What to do:
Copy out each line below verbatim, skipping any picture.

_ _ _ _ _ _ _

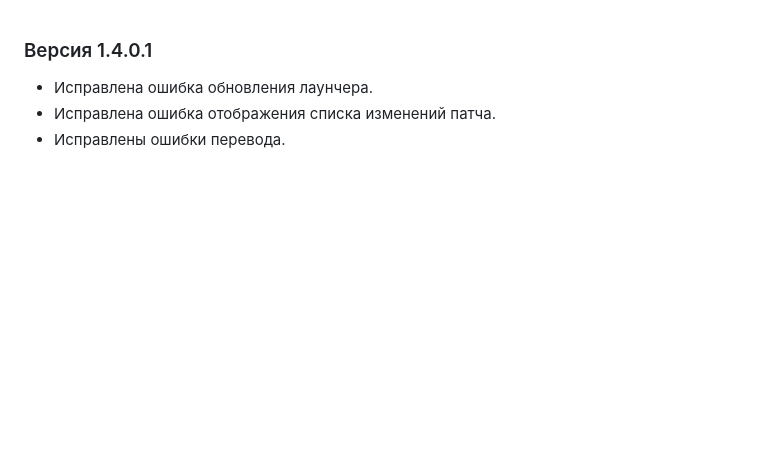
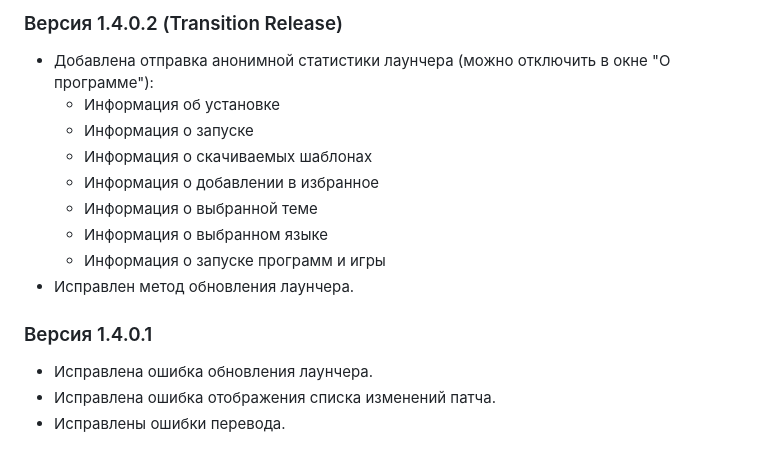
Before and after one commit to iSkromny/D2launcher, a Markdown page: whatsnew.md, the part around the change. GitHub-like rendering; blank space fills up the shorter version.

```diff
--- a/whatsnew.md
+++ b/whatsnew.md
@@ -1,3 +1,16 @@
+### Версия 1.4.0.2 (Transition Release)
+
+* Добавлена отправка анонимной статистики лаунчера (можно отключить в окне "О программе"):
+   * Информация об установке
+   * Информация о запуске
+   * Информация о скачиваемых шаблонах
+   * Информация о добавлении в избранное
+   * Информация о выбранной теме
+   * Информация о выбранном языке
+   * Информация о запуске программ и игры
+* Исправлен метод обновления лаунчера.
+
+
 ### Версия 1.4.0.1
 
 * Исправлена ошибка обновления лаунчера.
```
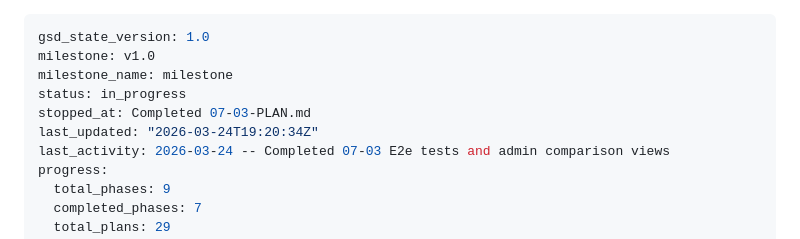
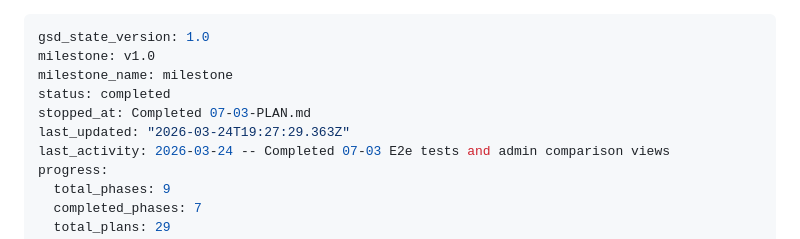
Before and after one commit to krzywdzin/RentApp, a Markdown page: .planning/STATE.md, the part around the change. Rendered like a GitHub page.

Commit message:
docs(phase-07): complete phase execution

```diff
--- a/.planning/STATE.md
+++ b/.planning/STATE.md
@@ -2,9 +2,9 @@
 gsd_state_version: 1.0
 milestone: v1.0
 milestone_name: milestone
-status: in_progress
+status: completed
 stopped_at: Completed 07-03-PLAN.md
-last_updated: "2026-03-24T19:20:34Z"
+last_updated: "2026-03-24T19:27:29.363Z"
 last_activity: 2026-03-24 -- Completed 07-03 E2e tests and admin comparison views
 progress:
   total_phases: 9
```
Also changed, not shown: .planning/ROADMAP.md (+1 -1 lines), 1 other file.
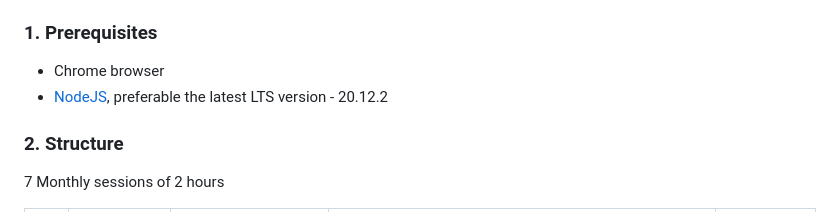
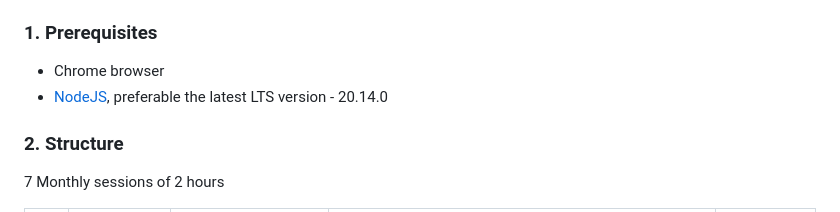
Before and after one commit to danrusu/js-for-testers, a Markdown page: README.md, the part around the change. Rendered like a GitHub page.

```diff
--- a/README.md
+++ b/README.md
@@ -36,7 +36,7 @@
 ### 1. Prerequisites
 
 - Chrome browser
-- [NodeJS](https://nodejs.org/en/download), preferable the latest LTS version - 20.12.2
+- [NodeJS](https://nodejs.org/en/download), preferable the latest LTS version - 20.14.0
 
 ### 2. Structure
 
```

_ _ _ _ _ _ _

Finished exercise:
Before and after one commit to iSkromny/D2launcher, a Markdown page: whatsnew.md, the part around the change. GitHub-like rendering; blank space fills up the shorter version.

```diff
--- a/whatsnew.md
+++ b/whatsnew.md
@@ -1,3 +1,16 @@
+### Версия 1.4.0.2 (Transition Release)
+
+* Добавлена отправка анонимной статистики лаунчера (можно отключить в окне "О программе"):
+   * Информация об установке
+   * Информация о запуске
+   * Информация о скачиваемых шаблонах
+   * Информация о добавлении в избранное
+   * Информация о выбранной теме
+   * Информация о выбранном языке
+   * Информация о запуске программ и игры
+* Исправлен метод обновления лаунчера.
+
+
 ### Версия 1.4.0.1
 
 * Исправлена ошибка обновления лаунчера.
```
Before and after one commit to krzywdzin/RentApp, a Markdown page: .planning/STATE.md, the part around the change. Rendered like a GitHub page.

Commit message:
docs(phase-07): complete phase execution

```diff
--- a/.planning/STATE.md
+++ b/.planning/STATE.md
@@ -2,9 +2,9 @@
 gsd_state_version: 1.0
 milestone: v1.0
 milestone_name: milestone
-status: in_progress
+status: completed
 stopped_at: Completed 07-03-PLAN.md
-last_updated: "2026-03-24T19:20:34Z"
+last_updated: "2026-03-24T19:27:29.363Z"
 last_activity: 2026-03-24 -- Completed 07-03 E2e tests and admin comparison views
 progress:
   total_phases: 9
```
Also changed, not shown: .planning/ROADMAP.md (+1 -1 lines), 1 other file.
Before and after one commit to danrusu/js-for-testers, a Markdown page: README.md, the part around the change. Rendered like a GitHub page.

```diff
--- a/README.md
+++ b/README.md
@@ -36,7 +36,7 @@
 ### 1. Prerequisites
 
 - Chrome browser
-- [NodeJS](https://nodejs.org/en/download), preferable the latest LTS version - 20.12.2
+- [NodeJS](https://nodejs.org/en/download), preferable the latest LTS version - 20.14.0
 
 ### 2. Structure
 
```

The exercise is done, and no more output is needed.